During my annual pheasant hunt in North Dakota, I usually see lots of whitetail and mule deer. But two years ago, most of our whitetail deer sightings were of dead deer. On one farm, I saw eight freshly dead deer in four days, including the biggest whitetail I’ve ever seen in North Dakota.
I learned that the deer died of HD, hemorrhagic disease. Whitetails die within 96 hours of being bitten by a midge. The virus doesn’t impact mule deer.
Dr. Dan Grove of North Dakota’s Game and Fish Department told me the virus is present throughout the United States, is especially prevalent in southern states, and flares up in North Dakota every four to seven years. That year there were HD outbreaks in many states including South Dakota, Kansas, and Montana.
“The whole (whitetail) population is at risk,” Grove told me in a telephone interview. “There can be large-scale die-offs.”
“New Hampshire’s moose population has declined by 3,100, which is more than 40 percent, since 1997. The New Hampshire Fish and Game Department has reduced the number of moose hunting permits by 60 percent in the last five years.”
As New Hampshire goes, so goes Maine? That could be the sobering conclusion reached after reading the troubling new report, “Nowhere To Run – Big Game Wildlife in a Warming World,” published by the National Wildlife Federation. You can read the report online on the NWF website.
While Maine’s moose biologist Lee Kantar told the legislature’s Inland Fisheries and Wildlife Committee earlier this year that he doesn’t know nearly enough about the health of our state’s moose herd, we need only look to our neighbors in New Hampshire to see the future. Kantar has launched a significant study to improve his knowledge of moose health – particularly related to ticks – but there is much more trouble on the horizon. Literally.
Thanksgiving Bucks – Got one, Lost one
I’ve had some memorable hunts on Thanksgiving mornings, before gathering with family for the annual feast. Here are two of my most memorable Thanksgiving encounters with big bucks.
An Icy Morning Heats Up
Crunch, crunch, crunch. I could hear him plodding along in the frozen ground through a stand of spruce out in front of me, coming from the stream and moving to my left. But I couldn’t see him. To make that much noise with each step, I thought he must be big.
Excited by a good covering of snow that Thanksgiving morning, I’d gotten out early, driven the short distance to the landing on my neighbor’s property, canoed downstream, and hustled the 250 yards to a ground blind I’d constructed on the top of a small ridge overlooking a well-worn deer trail.
Maine inspires good writing.
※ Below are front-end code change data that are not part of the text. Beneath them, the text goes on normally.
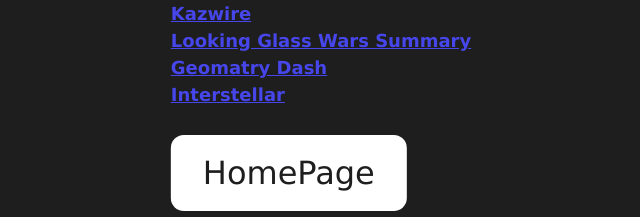
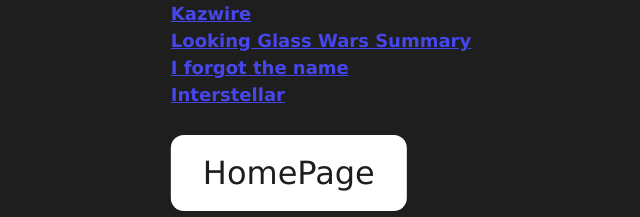
Before and after one commit to dbefer123/The-Sub, a plain HTML site: page links.html in a window 1280 px wide. Shown: the part 444-661 px from the top of the page, 319-959 px from the left. Drawn offline with nearby package versions, Linux system fonts and the light colour scheme.

Commit message:
Update links.html

```diff
--- a/links.html
+++ b/links.html
@@ -40,7 +40,7 @@
     <a href="https://flow-works.me/os.html" target = "_blank">Flow OS</a><br>
     <a href="http://kazwire.com" target = "_blank">Kazwire</a><br>
     <a href="summary.html" target = "_blank">Looking Glass Wars Summary</a><br>
-    <a href="geodashlite.html" target = "_blank">Geomatry Dash</a><br>
+    <a href="index (2).html" target = "_blank">I forgot the name</a><br>
     <a href="https://xlpza.bkpsports.com" target = "_blank">Interstellar</a></b></div><br>
     <div class="button"><a href="index.html" class="button">HomePage</a></div>
   </body>
```
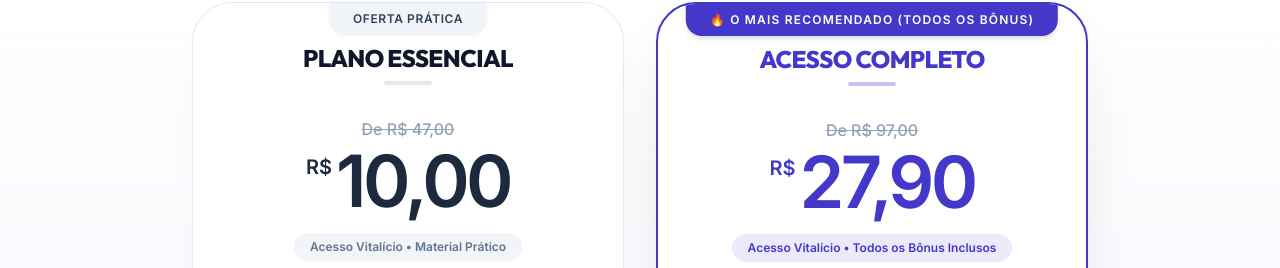
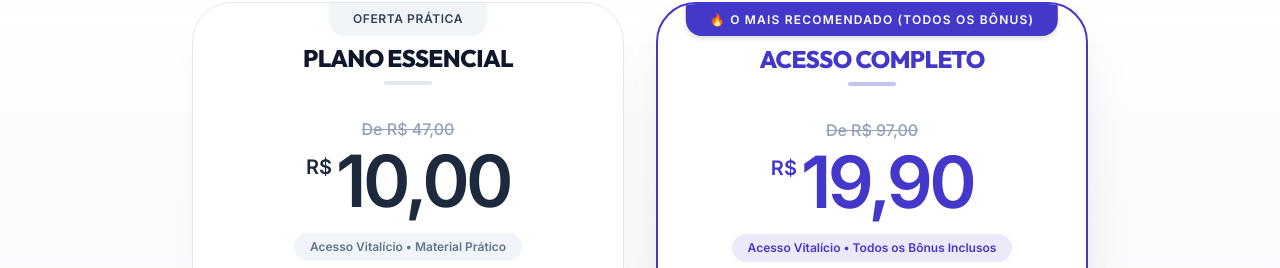
Before and after one commit to narutinfps-tech/ingles2, a React (Vite) app: page / in a window 1280 px wide. Shown: the part 9209-9477 px from the top of the page. Built offline with nearby package versions, Linux system fonts and the light colour scheme.

Commit message:
feat: update premium pack price and payment link
Reduce price from R$ 27,90 to R$ 19,90 and update the payment gateway checkout URL.

```diff
--- a/src/App.tsx
+++ b/src/App.tsx
@@ -1168,7 +1168,7 @@ export default function App() {
                 </div>
               </motion.div>
 
-              {/* Premium Card (R$ 27,90) */}
+              {/* Premium Card (R$ 19,90) */}
               <motion.div
                 initial={{ y: 30, opacity: 0 }}
                 whileInView={{ y: 0, opacity: 1 }}
@@ -1192,7 +1192,7 @@ export default function App() {
                       <span className="text-slate-400 line-through text-base font-medium mb-1">De R$ 97,00</span>
                       <div className="flex items-start justify-center gap-1">
                         <span className="text-primary font-bold text-xl mt-2">R$</span>
-                        <span className="text-primary font-black text-6xl md:text-7xl tracking-tighter leading-none">27,90</span>
+                        <span className="text-primary font-black text-6xl md:text-7xl tracking-tighter leading-none">19,90</span>
                       </div>
                       <p className="inline-block mt-4 text-primary font-bold bg-primary/10 px-4 py-1.5 rounded-full text-xs">
                         Acesso Vitalício • Todos os Bônus Inclusos
@@ -1231,7 +1231,7 @@ export default function App() {
                     whileTap={{ scale: 0.98 }}
                   >
                     <a
-                      href="https://pay.cakto.com.br/ec4jzvs_888538"
+                      href="https://pay.cakto.com.br/vyvsdxb"
                       className="w-full bg-primary hover:bg-emerald-700 text-white py-4.5 rounded-2xl font-black text-lg shadow-[0_15px_30px_-5px_rgba(16,185,129,0.3)] transition-all flex items-center justify-center gap-2 active:translate-y-1 cursor-pointer no-underline"
                     >
                       QUERO GARANTIR O ACESSO COMPLETO
```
Some writers are natives, some adopted, some write sitting in a local bar, some in a remote cabin, some write just one novel or work on nonfiction, some crank them out year after year.
While I’m a lifelong reader of all things Maine, devoted to books I can hold in my hand and to local bookstores (for both new and used books), and a trustee of my local library for 34 years, I am discovering that the new world of self-publishing is populated by some good writers.
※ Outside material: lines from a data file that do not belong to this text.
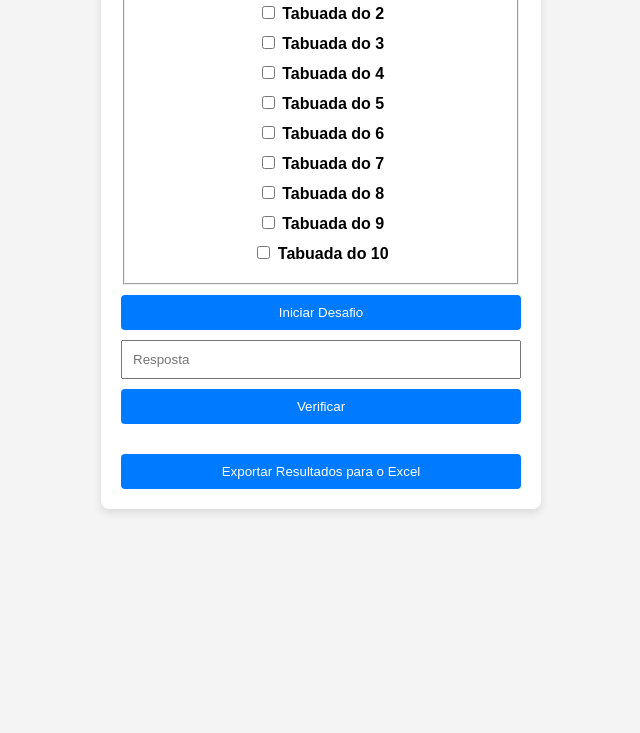
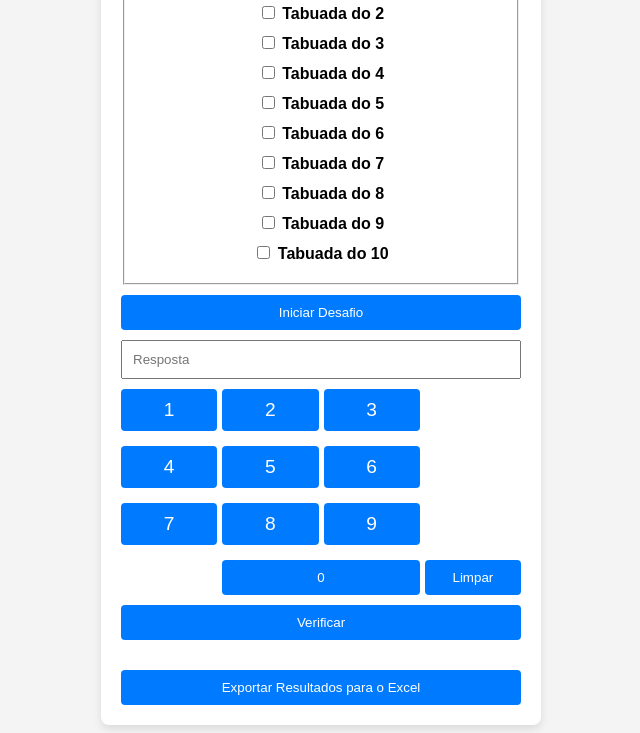
Before and after one commit to IsraelFelipe1997/israelfelipe1997.github.io, a plain HTML site: page index.html in a window 1280 px wide. Shown: the part 107-840 px from the top of the page, without its empty margins (319-959 px from the left). Before the commit the page ends 800 px from the top, so only its background shows below. Drawn offline with Linux system fonts and the light colour scheme.

Commit message:
Add files via upload

```diff
--- a/index.html
+++ b/index.html
@@ -24,6 +24,21 @@
         <button onclick="startChallenge()">Iniciar Desafio</button>
         <div id="question"></div>
         <input type="number" id="answer" placeholder="Resposta">
+
+        <div id="custom-keyboard">
+            <button class="key">1</button>
+            <button class="key">2</button>
+            <button class="key">3</button><br>
+            <button class="key">4</button>
+            <button class="key">5</button>
+            <button class="key">6</button><br>
+            <button class="key">7</button>
+            <button class="key">8</button>
+            <button class="key">9</button><br>
+            <button style="grid-column: 2 / span 2;">0</button>
+            <button id="clear" style="grid-column: 4;">Limpar</button>
+        </div>
+
         <button onclick="checkAnswer()">Verificar</button>
         <div id="result"></div>
         <button onclick="exportToCSV()">Exportar Resultados para o Excel</button> <!-- Novo botão -->
--- a/script.js
+++ b/script.js
@@ -2,10 +2,29 @@ const questionContainer = document.getElementById('question');
 const answerInput = document.getElementById('answer');
 const resultContainer = document.getElementById('result');
 const checkboxes = document.querySelectorAll('.tabuada');
+const customKeys = document.querySelectorAll('.key');
+const zeroButton = document.getElementById('zero');
+const clearButton = document.getElementById('clear');
 let score = 0;
 let currentAnswer = null; // Armazena a resposta atual para comparação
 let selectedTabuadas = []; // Array para armazenar as tabuadas selecionadas
 let dataframe = []; // Array para armazenar os dados
+
+
+customKeys.forEach(key => {
+  key.addEventListener('click', () => {
+    answerInput.value += key.textContent;
+  });
+});
+
+zeroButton.addEventListener('click', () => {
+  answerInput.value += '0';
+});
+
+clearButton.addEventListener('click', () => {
+  answerInput.value = '';
+});
+
 
 function generateQuestion() {
     const randomTabuada = selectedTabuadas[Math.floor(Math.random() * selectedTabuadas.length)];
--- a/styles.css
+++ b/styles.css
@@ -47,3 +47,15 @@ button:hover {
     margin-top: 20px;
     font-weight: bold;
 }
+
+#custom-keyboard {
+    display: grid;
+    grid-template-columns: repeat(4, 1fr);
+    gap: 5px;
+  }
+
+  #custom-keyboard .key {
+    width: 100%;
+    padding: 10px;
+    font-size: 1.2em;
+  }
```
Roger Woodbury is one of those writers. Now a full-time author of short stories and novels, Roger has an interesting background. He taught socially and economically disadvantaged children in an inner city school, sold insurance, purchased and restored antique buildings, and even acted in theater productions. Great fodder for his novels!
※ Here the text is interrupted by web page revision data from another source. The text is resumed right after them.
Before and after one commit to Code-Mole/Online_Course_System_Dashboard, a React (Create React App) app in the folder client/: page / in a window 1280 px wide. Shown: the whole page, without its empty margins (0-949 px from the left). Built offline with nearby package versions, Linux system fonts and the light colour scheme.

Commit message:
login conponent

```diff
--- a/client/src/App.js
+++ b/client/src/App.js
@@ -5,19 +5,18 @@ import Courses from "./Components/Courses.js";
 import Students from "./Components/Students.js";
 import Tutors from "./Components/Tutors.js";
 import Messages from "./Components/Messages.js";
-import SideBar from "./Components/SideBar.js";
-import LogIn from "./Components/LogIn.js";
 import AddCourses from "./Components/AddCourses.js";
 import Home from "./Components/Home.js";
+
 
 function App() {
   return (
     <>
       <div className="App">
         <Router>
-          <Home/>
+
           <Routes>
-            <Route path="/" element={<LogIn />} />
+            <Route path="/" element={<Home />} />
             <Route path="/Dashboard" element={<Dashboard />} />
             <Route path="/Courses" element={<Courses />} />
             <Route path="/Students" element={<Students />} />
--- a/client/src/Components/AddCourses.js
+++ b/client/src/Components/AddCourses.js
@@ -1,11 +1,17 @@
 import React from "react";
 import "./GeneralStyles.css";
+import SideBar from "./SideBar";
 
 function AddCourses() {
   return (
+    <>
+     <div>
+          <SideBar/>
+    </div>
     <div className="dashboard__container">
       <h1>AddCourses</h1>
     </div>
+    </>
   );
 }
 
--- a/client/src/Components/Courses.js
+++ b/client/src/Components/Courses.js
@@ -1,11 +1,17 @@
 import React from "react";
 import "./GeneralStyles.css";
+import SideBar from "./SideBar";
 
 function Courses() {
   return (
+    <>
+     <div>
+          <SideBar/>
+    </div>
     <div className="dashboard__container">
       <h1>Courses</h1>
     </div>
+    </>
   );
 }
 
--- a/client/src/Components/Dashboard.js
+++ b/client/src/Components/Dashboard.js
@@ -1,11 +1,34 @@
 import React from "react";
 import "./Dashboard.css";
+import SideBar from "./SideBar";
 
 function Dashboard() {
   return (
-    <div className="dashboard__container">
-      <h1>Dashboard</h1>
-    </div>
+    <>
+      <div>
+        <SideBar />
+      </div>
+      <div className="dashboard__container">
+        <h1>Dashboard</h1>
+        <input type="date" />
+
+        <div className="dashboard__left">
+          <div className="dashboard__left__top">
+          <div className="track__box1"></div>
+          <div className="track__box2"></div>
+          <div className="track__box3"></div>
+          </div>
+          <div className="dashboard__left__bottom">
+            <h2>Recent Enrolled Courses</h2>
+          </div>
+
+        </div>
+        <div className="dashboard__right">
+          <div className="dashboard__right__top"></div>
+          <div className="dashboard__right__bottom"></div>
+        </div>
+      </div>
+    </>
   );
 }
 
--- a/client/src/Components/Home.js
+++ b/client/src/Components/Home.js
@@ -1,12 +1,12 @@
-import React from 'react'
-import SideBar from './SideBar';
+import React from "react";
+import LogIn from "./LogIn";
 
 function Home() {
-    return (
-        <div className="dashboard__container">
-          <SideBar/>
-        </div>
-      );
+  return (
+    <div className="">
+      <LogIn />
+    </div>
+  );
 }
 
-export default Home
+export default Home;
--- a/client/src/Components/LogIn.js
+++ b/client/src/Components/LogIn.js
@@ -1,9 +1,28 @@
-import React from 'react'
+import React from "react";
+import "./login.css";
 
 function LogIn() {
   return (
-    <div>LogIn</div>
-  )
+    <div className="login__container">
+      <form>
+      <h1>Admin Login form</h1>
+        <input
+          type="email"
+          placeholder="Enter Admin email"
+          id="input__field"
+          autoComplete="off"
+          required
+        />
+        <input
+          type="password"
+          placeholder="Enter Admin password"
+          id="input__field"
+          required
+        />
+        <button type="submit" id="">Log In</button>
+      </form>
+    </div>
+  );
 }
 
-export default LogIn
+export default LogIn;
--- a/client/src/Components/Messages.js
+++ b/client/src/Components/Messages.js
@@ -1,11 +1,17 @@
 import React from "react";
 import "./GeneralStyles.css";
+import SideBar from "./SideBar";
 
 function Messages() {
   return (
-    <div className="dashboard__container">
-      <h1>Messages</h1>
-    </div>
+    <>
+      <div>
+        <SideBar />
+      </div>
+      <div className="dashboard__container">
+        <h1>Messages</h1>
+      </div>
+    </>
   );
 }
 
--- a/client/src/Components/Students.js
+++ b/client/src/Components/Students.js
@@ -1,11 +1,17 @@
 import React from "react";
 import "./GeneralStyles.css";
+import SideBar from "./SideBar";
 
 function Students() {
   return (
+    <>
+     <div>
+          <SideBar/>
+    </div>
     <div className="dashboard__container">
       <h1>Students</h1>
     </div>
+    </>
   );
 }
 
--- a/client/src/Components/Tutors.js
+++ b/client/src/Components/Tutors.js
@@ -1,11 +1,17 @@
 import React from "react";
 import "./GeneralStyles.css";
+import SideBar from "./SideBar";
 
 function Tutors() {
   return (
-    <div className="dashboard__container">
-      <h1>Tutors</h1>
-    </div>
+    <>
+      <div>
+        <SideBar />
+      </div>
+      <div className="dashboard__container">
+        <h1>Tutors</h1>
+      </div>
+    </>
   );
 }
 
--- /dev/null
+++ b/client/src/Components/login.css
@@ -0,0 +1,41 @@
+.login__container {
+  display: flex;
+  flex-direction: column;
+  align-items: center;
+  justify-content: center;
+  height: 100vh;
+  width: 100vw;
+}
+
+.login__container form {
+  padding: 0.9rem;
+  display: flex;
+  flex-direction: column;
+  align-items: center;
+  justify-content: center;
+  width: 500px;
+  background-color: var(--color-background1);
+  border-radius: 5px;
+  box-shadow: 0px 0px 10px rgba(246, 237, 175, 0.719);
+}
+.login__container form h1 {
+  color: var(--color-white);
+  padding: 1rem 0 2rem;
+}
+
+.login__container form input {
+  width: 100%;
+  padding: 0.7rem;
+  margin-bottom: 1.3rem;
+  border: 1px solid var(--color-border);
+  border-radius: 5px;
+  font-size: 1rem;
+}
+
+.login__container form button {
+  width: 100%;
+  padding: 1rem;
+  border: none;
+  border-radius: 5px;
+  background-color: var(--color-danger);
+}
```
A famous Maine chef is cooking at Gardiner's Water Street Cafe - and we bet you don't even know it!
I always get a lot of inquiries in November from deer hunters asking why we can’t hunt on Sundays. Here’s my answer.
Sunday hunting was banned in Maine on February 28, 1883, and I don’t think we’ll ever hunt on Sundays here because – well, because we haven’t since 1883.
Only six states prohibit Sunday hunting, and in one of those, Virginia, Safari Club International recently filed a lawsuit challenging the ban, arguing that it is unconstitutional under both the U.S. Constitution and the Virginia Constitution that includes a right to hunt.